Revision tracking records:
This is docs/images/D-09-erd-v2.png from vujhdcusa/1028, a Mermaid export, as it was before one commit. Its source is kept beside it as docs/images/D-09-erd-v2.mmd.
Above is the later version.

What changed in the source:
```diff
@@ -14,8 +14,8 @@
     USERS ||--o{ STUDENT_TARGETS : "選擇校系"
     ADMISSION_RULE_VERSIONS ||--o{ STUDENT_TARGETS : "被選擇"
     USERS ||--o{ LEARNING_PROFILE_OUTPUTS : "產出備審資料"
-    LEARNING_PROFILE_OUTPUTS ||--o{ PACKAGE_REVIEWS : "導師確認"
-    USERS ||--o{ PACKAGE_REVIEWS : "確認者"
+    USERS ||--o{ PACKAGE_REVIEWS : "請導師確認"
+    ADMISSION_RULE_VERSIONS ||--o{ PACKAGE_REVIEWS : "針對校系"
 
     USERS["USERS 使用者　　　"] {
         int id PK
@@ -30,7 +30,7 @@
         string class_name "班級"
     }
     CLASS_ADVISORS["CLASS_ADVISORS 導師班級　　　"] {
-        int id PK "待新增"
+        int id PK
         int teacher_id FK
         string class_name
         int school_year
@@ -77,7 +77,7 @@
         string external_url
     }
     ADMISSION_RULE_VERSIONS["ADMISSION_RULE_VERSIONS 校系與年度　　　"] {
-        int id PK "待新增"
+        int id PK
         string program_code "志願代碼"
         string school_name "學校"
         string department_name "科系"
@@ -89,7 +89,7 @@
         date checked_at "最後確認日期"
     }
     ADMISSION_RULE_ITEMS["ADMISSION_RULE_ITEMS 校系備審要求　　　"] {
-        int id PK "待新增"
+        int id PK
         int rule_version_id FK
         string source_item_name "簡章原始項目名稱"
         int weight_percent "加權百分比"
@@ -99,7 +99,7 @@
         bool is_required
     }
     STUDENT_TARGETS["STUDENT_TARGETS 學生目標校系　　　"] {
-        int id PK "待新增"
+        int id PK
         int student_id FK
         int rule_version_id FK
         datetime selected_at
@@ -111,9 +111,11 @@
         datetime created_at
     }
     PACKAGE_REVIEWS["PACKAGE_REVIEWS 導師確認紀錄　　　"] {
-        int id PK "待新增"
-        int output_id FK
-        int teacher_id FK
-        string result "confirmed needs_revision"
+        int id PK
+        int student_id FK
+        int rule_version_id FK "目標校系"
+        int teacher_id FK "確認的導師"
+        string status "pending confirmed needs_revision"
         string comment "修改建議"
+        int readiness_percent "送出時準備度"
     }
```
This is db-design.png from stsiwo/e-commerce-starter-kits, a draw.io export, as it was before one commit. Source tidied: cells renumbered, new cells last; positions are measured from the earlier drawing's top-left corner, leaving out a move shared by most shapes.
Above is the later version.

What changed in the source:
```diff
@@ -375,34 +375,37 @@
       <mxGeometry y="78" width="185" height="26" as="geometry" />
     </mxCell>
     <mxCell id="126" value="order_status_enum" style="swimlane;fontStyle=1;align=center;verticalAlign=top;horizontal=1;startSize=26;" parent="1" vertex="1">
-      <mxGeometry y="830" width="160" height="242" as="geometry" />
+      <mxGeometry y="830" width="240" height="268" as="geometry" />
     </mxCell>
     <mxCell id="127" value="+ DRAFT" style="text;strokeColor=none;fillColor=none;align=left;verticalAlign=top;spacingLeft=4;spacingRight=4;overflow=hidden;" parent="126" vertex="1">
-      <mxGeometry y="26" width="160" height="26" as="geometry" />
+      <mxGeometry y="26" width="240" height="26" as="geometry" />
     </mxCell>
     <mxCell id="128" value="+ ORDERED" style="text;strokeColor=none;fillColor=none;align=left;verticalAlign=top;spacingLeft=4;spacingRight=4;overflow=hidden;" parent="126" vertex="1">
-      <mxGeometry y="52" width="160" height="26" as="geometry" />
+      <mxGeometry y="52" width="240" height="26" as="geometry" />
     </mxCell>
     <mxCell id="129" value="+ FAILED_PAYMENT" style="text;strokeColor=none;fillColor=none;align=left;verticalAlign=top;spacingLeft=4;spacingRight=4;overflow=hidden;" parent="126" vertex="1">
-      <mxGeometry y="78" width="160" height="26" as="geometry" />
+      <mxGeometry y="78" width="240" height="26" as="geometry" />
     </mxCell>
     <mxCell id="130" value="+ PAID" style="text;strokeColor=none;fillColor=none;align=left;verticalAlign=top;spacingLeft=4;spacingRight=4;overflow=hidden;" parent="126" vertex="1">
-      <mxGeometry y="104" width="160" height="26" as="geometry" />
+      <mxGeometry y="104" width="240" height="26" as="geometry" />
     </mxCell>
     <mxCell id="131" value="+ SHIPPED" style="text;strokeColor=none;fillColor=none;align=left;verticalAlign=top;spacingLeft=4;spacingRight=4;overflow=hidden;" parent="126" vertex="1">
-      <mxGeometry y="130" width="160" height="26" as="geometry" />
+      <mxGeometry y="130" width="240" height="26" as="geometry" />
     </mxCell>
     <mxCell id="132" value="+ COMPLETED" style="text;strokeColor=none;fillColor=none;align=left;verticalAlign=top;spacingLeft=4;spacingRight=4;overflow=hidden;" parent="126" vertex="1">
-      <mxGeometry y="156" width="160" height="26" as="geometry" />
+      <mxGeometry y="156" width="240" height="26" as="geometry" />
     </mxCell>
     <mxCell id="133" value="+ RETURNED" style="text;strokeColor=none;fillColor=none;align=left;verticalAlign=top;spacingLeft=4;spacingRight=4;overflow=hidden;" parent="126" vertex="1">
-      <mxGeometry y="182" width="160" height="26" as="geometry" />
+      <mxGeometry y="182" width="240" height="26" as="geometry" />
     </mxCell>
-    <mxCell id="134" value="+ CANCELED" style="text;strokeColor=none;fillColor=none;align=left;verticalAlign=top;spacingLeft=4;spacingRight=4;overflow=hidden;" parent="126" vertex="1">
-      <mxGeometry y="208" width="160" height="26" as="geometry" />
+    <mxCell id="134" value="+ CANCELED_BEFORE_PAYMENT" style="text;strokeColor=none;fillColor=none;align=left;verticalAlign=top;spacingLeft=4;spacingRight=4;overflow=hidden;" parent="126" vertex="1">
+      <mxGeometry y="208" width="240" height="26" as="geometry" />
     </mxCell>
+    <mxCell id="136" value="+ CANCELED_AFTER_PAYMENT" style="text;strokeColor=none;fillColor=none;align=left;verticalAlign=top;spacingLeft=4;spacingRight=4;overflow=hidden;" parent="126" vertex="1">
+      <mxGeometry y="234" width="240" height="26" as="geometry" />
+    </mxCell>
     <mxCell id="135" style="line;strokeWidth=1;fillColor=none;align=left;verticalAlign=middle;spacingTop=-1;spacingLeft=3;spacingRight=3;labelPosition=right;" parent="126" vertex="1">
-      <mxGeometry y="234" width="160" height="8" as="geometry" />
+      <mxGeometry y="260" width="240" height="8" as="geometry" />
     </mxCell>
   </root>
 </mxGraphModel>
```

*DIRECTIONS*. Report each line in the data above that holds the word "string" by copying it.

*YOUR RESPONSE*.
         string class_name "班級"
         string class_name
         string external_url
         string program_code "志願代碼"
         string school_name "學校"
         string department_name "科系"
         string source_item_name "簡章原始項目名稱"
-        string result "confirmed needs_revision"
+        string status "pending confirmed needs_revision"
         string comment "修改建議"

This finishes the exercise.